> **Problem statement**:
Which lines of the listing hold the string "background"? Show each of them.

> **Data provided**:
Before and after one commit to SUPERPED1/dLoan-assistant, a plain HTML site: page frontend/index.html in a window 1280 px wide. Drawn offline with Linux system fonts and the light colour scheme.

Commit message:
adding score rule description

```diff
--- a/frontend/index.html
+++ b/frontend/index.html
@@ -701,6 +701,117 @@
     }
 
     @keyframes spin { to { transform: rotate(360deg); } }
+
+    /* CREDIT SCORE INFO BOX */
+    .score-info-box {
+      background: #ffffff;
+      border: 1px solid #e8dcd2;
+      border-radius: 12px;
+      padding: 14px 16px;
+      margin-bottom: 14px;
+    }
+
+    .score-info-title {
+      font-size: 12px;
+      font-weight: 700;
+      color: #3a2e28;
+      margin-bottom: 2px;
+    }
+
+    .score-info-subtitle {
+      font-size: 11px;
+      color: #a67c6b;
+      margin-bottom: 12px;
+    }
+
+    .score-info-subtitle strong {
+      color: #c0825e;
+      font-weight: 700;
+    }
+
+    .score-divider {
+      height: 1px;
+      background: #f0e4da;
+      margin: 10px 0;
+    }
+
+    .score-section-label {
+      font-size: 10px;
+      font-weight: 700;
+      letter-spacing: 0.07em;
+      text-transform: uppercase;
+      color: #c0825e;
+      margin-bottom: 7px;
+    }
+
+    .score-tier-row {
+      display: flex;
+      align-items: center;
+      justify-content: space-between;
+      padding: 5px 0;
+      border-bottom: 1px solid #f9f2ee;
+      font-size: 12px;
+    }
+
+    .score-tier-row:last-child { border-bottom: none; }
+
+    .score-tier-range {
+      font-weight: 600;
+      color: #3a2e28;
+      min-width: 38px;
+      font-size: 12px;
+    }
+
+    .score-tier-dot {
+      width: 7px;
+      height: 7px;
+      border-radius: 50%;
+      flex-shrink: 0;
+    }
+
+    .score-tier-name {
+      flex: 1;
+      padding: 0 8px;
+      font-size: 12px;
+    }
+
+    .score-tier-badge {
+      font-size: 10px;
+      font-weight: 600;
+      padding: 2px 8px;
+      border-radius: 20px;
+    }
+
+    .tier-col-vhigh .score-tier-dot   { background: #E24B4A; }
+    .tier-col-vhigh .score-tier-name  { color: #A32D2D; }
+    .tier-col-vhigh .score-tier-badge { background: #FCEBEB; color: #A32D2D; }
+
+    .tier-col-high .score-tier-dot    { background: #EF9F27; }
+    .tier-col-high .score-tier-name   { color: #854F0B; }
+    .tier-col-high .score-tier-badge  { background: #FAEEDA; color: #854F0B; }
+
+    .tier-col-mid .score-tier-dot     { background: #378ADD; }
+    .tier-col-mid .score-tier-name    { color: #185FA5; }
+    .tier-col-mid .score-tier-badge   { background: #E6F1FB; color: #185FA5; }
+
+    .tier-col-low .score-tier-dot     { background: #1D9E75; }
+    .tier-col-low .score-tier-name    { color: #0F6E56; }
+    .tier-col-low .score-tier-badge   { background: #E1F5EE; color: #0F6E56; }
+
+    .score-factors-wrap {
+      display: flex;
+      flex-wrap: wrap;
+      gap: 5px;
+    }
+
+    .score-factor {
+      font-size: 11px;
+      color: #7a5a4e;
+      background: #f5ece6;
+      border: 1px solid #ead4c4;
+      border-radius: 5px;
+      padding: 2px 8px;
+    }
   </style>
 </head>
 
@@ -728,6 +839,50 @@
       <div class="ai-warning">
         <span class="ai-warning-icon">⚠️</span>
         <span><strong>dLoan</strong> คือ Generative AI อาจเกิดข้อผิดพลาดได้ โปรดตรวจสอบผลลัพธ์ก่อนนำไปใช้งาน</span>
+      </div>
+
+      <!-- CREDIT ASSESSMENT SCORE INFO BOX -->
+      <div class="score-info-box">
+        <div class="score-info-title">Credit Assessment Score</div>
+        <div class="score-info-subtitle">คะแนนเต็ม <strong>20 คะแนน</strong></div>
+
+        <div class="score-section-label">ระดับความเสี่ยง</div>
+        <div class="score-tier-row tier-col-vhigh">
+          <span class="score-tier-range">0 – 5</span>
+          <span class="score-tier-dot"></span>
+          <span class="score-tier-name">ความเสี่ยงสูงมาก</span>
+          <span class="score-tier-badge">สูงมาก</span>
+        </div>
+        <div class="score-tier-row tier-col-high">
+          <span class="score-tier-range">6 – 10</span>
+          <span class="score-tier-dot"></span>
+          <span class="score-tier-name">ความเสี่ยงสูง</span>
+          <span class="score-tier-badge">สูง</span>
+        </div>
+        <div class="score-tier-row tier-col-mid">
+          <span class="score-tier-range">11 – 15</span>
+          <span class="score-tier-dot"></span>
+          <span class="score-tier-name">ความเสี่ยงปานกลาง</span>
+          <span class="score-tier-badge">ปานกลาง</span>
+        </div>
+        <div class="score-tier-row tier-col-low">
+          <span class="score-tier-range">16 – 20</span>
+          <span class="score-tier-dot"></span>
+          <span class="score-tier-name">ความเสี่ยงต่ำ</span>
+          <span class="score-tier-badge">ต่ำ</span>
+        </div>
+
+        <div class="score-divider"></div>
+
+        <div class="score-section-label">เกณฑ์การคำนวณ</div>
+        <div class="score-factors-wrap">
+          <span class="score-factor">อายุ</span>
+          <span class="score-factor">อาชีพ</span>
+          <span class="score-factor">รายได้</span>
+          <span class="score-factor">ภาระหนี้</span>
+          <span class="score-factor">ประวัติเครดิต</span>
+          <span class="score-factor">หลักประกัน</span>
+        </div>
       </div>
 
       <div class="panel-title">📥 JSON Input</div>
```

> **Result for this task**:
+      background: #ffffff;
+      background: #f0e4da;
+    .tier-col-vhigh .score-tier-dot   { background: #E24B4A; }
+    .tier-col-vhigh .score-tier-badge { background: #FCEBEB; color: #A32D2D; }
+    .tier-col-high .score-tier-dot    { background: #EF9F27; }
+    .tier-col-high .score-tier-badge  { background: #FAEEDA; color: #854F0B; }
+    .tier-col-mid .score-tier-dot     { background: #378ADD; }
+    .tier-col-mid .score-tier-badge   { background: #E6F1FB; color: #185FA5; }
+    .tier-col-low .score-tier-dot     { background: #1D9E75; }
+    .tier-col-low .score-tier-badge   { background: #E1F5EE; color: #0F6E56; }
+      background: #f5ece6;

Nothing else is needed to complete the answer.